**TRY IT:**
Quote all of the entries word for word.
──────────
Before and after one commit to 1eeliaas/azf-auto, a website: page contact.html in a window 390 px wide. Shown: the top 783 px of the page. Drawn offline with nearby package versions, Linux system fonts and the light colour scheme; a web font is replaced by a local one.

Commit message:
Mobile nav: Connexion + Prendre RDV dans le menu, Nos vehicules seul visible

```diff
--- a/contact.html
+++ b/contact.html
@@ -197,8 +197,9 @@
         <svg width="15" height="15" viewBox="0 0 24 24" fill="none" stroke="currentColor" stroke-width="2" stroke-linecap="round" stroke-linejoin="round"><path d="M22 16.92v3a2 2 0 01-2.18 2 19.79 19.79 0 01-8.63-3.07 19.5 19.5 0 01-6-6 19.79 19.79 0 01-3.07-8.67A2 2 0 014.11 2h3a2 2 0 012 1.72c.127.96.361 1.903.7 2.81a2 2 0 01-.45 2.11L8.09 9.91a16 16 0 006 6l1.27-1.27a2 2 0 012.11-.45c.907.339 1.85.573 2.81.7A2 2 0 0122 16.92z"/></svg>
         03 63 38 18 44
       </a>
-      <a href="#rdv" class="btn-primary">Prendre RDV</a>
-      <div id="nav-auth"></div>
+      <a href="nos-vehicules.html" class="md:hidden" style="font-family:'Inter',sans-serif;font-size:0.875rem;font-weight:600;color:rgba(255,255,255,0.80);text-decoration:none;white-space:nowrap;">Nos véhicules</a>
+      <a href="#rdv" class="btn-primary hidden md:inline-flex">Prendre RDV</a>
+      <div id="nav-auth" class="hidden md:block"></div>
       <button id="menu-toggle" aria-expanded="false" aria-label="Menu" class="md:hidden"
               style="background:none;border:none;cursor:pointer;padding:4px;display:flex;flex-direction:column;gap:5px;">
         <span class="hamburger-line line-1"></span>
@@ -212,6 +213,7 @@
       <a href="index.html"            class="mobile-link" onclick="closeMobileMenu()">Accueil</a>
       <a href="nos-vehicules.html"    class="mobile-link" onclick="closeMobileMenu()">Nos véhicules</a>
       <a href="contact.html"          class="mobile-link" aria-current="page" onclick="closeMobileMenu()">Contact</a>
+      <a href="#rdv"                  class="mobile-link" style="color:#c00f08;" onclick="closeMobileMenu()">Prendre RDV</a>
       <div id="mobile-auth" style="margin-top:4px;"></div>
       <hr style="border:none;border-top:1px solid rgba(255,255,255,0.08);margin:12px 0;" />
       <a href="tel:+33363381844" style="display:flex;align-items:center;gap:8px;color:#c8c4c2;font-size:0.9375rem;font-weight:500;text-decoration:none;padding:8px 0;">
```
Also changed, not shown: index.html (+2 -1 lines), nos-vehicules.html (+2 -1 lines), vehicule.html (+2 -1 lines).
──────────
**EXERCISE RESPONSE:**
Before and after one commit to 1eeliaas/azf-auto, a website: page contact.html in a window 390 px wide. Shown: the top 783 px of the page. Drawn offline with nearby package versions, Linux system fonts and the light colour scheme; a web font is replaced by a local one.

Commit message:
Mobile nav: Connexion + Prendre RDV dans le menu, Nos vehicules seul visible

```diff
--- a/contact.html
+++ b/contact.html
@@ -197,8 +197,9 @@
         <svg width="15" height="15" viewBox="0 0 24 24" fill="none" stroke="currentColor" stroke-width="2" stroke-linecap="round" stroke-linejoin="round"><path d="M22 16.92v3a2 2 0 01-2.18 2 19.79 19.79 0 01-8.63-3.07 19.5 19.5 0 01-6-6 19.79 19.79 0 01-3.07-8.67A2 2 0 014.11 2h3a2 2 0 012 1.72c.127.96.361 1.903.7 2.81a2 2 0 01-.45 2.11L8.09 9.91a16 16 0 006 6l1.27-1.27a2 2 0 012.11-.45c.907.339 1.85.573 2.81.7A2 2 0 0122 16.92z"/></svg>
         03 63 38 18 44
       </a>
-      <a href="#rdv" class="btn-primary">Prendre RDV</a>
-      <div id="nav-auth"></div>
+      <a href="nos-vehicules.html" class="md:hidden" style="font-family:'Inter',sans-serif;font-size:0.875rem;font-weight:600;color:rgba(255,255,255,0.80);text-decoration:none;white-space:nowrap;">Nos véhicules</a>
+      <a href="#rdv" class="btn-primary hidden md:inline-flex">Prendre RDV</a>
+      <div id="nav-auth" class="hidden md:block"></div>
       <button id="menu-toggle" aria-expanded="false" aria-label="Menu" class="md:hidden"
               style="background:none;border:none;cursor:pointer;padding:4px;display:flex;flex-direction:column;gap:5px;">
         <span class="hamburger-line line-1"></span>
@@ -212,6 +213,7 @@
       <a href="index.html"            class="mobile-link" onclick="closeMobileMenu()">Accueil</a>
       <a href="nos-vehicules.html"    class="mobile-link" onclick="closeMobileMenu()">Nos véhicules</a>
       <a href="contact.html"          class="mobile-link" aria-current="page" onclick="closeMobileMenu()">Contact</a>
+      <a href="#rdv"                  class="mobile-link" style="color:#c00f08;" onclick="closeMobileMenu()">Prendre RDV</a>
       <div id="mobile-auth" style="margin-top:4px;"></div>
       <hr style="border:none;border-top:1px solid rgba(255,255,255,0.08);margin:12px 0;" />
       <a href="tel:+33363381844" style="display:flex;align-items:center;gap:8px;color:#c8c4c2;font-size:0.9375rem;font-weight:500;text-decoration:none;padding:8px 0;">
```
Also changed, not shown: index.html (+2 -1 lines), nos-vehicules.html (+2 -1 lines), vehicule.html (+2 -1 lines).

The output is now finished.